__Records for the task__:
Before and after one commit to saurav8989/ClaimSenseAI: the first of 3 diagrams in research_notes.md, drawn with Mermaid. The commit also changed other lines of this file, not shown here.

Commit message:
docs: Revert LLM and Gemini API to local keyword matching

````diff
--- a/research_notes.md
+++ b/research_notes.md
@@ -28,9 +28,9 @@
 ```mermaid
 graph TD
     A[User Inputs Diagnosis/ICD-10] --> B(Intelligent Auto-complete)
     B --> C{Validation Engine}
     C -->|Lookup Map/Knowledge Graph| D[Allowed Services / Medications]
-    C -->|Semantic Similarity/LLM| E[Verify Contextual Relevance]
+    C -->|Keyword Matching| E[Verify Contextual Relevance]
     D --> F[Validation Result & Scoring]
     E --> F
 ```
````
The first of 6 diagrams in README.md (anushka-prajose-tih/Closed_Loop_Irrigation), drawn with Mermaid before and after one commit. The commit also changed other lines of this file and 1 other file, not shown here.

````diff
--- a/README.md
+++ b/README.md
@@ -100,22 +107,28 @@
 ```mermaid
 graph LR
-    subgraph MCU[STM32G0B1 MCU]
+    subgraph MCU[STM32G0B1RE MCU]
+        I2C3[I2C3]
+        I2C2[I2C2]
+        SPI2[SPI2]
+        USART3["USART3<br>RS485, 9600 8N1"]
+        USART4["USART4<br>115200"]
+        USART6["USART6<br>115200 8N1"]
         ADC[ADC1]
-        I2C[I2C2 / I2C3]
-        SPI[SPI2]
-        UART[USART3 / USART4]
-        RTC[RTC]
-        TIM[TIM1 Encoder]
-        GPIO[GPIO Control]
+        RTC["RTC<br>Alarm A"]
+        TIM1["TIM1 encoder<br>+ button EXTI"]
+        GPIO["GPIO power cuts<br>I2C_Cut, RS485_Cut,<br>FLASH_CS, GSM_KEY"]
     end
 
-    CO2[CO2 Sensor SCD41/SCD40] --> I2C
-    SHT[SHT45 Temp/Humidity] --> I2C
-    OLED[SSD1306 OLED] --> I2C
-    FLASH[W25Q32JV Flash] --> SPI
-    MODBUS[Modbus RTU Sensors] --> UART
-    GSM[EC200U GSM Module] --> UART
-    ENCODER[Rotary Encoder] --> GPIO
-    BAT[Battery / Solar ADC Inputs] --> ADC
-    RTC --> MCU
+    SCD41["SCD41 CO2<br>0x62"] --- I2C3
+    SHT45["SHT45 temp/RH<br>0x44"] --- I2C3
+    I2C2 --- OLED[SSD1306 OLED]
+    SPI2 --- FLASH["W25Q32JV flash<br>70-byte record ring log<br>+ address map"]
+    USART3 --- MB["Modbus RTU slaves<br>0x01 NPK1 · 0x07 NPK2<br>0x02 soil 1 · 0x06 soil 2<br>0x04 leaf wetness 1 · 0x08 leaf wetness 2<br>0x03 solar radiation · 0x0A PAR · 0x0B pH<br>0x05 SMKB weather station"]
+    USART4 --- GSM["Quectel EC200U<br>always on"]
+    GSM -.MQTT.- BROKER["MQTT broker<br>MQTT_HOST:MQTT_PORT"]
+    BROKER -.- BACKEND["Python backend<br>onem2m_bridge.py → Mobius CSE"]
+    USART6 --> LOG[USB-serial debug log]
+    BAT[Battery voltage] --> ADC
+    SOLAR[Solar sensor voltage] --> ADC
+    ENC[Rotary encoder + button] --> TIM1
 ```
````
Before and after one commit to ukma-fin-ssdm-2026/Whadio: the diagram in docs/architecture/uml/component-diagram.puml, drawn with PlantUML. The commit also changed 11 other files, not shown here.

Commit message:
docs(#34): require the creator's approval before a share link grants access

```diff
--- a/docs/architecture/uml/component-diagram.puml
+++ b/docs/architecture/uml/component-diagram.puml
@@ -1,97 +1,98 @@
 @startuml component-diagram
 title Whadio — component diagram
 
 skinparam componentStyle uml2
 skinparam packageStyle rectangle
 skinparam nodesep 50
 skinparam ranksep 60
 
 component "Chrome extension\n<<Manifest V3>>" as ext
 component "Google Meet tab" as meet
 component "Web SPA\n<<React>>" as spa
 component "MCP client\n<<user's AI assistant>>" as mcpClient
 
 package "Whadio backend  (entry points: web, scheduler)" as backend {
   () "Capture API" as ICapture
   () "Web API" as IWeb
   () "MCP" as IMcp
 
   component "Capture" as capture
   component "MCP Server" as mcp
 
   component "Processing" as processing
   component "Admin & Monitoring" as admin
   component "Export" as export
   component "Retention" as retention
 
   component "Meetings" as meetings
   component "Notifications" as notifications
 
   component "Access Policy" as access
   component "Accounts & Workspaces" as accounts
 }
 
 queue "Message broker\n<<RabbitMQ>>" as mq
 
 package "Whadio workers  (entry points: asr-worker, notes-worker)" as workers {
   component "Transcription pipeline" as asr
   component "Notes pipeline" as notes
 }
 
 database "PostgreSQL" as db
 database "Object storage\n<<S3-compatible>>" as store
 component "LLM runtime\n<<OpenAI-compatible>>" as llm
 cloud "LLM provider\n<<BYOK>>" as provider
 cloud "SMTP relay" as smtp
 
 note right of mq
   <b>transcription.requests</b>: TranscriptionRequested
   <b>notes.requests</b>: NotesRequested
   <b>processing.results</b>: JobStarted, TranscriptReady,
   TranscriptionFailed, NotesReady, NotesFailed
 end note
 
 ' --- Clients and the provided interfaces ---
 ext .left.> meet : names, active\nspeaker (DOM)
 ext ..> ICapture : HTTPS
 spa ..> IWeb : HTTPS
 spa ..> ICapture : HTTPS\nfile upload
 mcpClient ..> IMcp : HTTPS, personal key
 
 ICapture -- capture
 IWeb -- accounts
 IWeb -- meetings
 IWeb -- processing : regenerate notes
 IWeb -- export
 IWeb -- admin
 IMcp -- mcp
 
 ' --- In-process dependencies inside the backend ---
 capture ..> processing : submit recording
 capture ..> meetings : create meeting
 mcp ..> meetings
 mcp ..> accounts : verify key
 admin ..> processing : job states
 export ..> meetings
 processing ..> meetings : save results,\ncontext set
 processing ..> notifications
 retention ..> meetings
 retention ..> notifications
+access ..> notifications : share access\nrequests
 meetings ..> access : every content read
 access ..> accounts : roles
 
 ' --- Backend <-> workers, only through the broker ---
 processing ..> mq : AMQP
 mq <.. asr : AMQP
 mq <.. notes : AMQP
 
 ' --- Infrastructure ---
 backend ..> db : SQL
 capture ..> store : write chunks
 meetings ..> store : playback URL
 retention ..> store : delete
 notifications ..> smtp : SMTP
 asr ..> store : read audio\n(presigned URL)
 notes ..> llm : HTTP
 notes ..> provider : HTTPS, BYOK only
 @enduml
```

__Problem requirements__: For the records above, state how many lines contain "meetings", and nothing more.

__Answer section__: 9